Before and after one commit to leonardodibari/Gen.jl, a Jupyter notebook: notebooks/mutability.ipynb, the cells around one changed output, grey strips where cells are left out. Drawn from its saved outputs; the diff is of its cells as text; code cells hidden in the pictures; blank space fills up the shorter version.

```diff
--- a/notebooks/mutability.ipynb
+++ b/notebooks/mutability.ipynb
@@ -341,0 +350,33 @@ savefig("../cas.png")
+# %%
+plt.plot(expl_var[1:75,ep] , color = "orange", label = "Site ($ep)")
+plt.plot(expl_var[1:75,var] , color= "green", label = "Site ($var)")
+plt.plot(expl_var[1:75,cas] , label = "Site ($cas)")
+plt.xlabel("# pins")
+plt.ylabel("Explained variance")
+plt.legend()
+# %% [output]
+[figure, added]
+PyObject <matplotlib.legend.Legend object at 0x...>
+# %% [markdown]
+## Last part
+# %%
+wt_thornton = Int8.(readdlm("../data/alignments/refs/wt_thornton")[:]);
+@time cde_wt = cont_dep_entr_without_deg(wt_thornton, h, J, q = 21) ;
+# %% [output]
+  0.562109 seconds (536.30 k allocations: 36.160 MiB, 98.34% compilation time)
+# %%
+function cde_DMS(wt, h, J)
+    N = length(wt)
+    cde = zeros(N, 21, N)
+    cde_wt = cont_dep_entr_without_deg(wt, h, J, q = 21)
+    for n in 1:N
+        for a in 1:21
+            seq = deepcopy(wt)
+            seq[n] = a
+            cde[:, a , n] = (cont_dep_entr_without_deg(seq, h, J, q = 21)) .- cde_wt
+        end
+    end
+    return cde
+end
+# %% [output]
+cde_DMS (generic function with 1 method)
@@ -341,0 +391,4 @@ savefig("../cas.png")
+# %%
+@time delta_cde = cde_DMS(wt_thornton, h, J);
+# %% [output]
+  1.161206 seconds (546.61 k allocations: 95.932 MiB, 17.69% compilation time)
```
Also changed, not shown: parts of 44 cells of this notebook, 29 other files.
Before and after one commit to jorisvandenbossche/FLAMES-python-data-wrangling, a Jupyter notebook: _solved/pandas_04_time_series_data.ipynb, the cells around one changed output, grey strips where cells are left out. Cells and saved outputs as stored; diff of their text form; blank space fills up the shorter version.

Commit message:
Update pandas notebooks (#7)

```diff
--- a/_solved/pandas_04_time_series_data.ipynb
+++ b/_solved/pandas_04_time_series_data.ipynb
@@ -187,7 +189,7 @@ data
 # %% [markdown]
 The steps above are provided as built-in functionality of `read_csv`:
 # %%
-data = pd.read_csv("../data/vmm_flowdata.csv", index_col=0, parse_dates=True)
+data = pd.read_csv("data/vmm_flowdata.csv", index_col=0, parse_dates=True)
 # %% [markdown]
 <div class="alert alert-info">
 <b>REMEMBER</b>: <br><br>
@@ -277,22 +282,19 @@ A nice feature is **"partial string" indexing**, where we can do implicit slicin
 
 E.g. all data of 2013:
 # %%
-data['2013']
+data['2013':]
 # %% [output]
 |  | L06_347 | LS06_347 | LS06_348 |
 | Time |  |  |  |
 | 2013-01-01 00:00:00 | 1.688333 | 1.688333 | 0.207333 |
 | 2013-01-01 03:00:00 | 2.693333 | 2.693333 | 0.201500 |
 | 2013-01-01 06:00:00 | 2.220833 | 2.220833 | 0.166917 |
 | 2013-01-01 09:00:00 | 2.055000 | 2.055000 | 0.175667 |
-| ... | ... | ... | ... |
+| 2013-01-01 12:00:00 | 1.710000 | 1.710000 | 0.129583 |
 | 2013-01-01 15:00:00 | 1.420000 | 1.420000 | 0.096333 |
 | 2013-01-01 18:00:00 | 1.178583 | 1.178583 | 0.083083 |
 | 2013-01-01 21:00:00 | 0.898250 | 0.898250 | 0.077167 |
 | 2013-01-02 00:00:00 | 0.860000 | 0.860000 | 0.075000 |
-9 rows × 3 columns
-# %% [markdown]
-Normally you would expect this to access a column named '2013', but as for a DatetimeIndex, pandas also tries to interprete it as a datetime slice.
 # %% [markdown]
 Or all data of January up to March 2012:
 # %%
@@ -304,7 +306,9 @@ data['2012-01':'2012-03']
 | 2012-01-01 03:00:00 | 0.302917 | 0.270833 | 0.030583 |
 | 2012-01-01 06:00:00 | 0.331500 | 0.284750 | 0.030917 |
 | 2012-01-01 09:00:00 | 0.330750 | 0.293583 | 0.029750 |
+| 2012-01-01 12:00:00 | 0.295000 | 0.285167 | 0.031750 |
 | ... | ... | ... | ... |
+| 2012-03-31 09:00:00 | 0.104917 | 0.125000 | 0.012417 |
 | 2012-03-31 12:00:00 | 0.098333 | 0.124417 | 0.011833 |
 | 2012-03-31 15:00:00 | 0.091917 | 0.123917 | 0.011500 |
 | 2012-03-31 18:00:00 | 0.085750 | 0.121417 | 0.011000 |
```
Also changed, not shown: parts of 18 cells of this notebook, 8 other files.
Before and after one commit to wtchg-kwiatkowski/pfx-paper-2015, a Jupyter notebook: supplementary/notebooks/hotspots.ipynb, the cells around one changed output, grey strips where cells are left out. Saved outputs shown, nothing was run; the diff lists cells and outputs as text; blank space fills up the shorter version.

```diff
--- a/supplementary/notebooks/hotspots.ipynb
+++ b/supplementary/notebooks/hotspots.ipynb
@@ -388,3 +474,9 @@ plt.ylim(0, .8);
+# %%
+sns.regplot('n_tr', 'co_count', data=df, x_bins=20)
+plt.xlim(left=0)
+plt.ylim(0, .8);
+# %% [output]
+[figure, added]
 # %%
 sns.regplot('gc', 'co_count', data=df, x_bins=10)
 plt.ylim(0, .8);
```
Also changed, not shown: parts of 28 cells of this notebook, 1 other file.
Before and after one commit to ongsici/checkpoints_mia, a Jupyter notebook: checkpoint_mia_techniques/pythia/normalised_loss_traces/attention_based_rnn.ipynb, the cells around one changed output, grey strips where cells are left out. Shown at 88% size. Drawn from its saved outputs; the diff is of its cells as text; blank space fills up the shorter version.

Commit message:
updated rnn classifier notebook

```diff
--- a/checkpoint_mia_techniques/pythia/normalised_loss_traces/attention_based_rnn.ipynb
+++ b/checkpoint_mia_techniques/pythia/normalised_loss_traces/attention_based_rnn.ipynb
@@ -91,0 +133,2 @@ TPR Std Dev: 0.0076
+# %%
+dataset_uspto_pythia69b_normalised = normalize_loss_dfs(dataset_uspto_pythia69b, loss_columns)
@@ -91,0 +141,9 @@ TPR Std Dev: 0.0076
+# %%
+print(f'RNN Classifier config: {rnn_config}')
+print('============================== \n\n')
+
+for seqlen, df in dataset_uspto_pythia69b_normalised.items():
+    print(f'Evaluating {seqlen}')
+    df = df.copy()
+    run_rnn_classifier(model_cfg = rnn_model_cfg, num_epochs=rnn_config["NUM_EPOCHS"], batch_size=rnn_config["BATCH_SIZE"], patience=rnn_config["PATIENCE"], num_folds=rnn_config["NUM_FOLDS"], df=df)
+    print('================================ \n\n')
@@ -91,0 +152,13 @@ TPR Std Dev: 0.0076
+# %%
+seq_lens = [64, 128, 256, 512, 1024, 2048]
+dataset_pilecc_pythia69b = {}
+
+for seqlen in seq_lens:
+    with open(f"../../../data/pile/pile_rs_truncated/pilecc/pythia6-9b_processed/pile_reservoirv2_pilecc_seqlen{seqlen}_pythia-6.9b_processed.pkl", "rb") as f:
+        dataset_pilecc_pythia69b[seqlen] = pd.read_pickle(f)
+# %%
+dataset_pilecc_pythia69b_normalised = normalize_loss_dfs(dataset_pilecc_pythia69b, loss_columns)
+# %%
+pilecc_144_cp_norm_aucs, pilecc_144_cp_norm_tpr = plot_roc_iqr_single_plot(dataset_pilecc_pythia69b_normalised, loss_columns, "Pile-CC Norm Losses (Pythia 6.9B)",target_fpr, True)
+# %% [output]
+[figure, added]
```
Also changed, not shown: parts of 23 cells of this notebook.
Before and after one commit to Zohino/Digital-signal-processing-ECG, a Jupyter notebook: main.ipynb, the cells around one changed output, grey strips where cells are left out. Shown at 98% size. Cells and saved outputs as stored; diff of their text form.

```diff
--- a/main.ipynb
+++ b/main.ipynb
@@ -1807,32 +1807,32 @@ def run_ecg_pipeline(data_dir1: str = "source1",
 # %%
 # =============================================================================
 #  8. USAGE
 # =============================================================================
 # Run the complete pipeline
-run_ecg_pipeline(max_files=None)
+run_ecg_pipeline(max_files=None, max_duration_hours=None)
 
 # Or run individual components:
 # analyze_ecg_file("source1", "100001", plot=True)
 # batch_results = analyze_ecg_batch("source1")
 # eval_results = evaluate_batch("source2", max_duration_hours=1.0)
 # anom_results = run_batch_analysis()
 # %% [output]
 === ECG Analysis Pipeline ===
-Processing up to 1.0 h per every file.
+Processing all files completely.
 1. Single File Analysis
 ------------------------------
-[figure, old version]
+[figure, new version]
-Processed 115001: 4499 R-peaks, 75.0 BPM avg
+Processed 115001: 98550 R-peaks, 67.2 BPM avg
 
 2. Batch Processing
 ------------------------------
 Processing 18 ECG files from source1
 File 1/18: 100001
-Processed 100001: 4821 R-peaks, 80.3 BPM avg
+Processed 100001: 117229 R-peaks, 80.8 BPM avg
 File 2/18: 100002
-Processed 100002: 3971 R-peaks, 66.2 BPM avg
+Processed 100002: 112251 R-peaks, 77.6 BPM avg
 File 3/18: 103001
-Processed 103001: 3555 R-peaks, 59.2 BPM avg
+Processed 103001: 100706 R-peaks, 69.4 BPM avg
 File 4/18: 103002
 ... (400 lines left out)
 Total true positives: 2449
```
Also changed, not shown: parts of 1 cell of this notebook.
---*---
What the task requires: Every line in the data above that includes the word "this" should be copied.

Your response:
Also changed, not shown: parts of 44 cells of this notebook, 29 other files.
-Normally you would expect this to access a column named '2013', but as for a DatetimeIndex, pandas also tries to interprete it as a datetime slice.
Also changed, not shown: parts of 18 cells of this notebook, 8 other files.
Also changed, not shown: parts of 28 cells of this notebook, 1 other file.
Also changed, not shown: parts of 23 cells of this notebook.
Also changed, not shown: parts of 1 cell of this notebook.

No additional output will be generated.